The book follows Zed and Aly, two dancers and old best friends, four years after they stopped talking to each other. They used to be best friends and maybe something more, growing up dancing together, and then a car crash ruined it all. Leaving Zed minus a leg and Aly just as wounded in ways that can't easily be seen.

This book, first and foremost, is a love story. A story about second chances and giving yourself permission to love and be loved when you're not sure you deserve it. It's a story of passions and those passions being taken away; grief, loss, and dancing.

The love story is obviously between Zed and Aly, who both have their own demons to deal with and aren't really sure how to act around each other anymore. Everything is so familiar yet so very different because it's been four years and everything has changed. I liked both characters probably Aly most of all, and I loved that it was dual POVs so that we get to see both their sides and lives.

There is a lot of character development here, especially when it comes to Aly. I kind of hated her at first, but she grows up so much and she has so much stuff she's dealing with, but she never hides the fact that she's falling apart and she learns to be strong again in her own way, always holding on to dance even if that's what hurt her in the first place.
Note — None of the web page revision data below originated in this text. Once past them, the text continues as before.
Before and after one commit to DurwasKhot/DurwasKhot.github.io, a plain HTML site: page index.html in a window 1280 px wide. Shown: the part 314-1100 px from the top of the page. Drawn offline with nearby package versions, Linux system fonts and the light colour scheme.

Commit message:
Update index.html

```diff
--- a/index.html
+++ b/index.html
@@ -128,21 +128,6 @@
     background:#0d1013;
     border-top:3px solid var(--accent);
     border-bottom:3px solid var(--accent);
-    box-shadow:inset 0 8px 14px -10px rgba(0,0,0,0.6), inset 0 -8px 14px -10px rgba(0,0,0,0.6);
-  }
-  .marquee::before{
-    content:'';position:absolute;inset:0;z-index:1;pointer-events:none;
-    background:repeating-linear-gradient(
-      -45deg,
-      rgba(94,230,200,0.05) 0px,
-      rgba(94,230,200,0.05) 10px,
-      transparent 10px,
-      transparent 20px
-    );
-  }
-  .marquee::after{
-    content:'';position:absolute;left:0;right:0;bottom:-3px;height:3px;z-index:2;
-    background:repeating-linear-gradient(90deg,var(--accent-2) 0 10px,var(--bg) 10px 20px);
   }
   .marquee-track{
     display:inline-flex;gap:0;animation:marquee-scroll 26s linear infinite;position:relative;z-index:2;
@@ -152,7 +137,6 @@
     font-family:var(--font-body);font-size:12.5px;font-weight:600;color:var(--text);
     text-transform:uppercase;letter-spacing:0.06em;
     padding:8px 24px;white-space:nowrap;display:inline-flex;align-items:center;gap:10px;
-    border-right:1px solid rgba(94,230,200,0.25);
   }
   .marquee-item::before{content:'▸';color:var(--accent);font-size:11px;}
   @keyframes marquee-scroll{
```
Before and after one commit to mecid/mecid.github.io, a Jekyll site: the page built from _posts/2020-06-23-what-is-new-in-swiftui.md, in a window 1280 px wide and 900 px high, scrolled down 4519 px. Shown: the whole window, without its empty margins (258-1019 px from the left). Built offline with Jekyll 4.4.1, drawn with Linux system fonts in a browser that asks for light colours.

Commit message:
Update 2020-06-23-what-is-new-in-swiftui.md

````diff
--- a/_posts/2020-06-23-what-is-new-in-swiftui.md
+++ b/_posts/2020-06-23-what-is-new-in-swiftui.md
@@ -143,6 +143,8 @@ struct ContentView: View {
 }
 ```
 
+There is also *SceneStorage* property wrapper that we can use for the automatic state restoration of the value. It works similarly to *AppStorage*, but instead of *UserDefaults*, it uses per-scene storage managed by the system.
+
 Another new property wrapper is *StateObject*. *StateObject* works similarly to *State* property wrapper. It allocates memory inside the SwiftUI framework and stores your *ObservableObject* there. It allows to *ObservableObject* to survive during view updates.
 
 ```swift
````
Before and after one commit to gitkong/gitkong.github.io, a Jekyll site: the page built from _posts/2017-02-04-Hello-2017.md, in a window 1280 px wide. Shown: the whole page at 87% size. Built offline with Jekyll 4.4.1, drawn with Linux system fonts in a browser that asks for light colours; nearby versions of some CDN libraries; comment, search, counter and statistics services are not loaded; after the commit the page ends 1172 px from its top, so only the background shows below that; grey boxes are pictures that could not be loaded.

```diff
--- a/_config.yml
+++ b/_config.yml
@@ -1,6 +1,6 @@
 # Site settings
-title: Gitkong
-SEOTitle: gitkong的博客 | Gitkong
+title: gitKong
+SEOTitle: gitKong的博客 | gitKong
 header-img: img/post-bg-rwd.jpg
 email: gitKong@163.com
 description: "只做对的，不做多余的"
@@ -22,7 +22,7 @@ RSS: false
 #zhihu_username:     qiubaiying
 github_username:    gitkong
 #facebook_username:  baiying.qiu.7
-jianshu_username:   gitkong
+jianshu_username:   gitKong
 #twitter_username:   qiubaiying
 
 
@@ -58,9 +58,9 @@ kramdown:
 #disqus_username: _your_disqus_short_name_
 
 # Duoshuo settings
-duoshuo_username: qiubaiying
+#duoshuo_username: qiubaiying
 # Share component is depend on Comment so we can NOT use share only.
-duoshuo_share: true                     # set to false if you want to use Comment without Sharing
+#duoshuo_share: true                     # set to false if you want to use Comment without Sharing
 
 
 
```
I did love Zed too, but at points he felt the opposite, not like he was growing but...reverting. And he was a straight up asshat at parts and just made me so angry.

They have a slightly tragic love story and the author does a really good job of keeping you rooting for them because it's just SO OBVIOUS THAT THEY BELONG TOGETHER. Another thing I loved about this book is that there is some seriously good writing in it, very quotable and I would quote some of it but, you know, it's an ARC and I'm lazy. But at the same time, while there's epic quotable writing, sometimes it gets too wordy and some of the meaning gets a little lost.

All the stuff about dancing was probably the best, it made me wish I was a dancer so badly and you could really tell that the author knows what she's talking about. I loved Aly's love for dance and how it was the only thing she knew was true about herself: that she's a dancer.

Overall: I really enjoyed this book. Yes it's New Adult but it's not all about sex and drugs like some of the previous ones I've read, it's very much just about finding yourself, saving yourself and learning to move on after a tragedy you never expected to face. With stellar writing and pretty amazing characters, I'd definitely recommend it to any New Adult readers.

Would I Recommend This? Yes.
To Whom? New Adult fans
Will I read more from this author(or series)? Probably.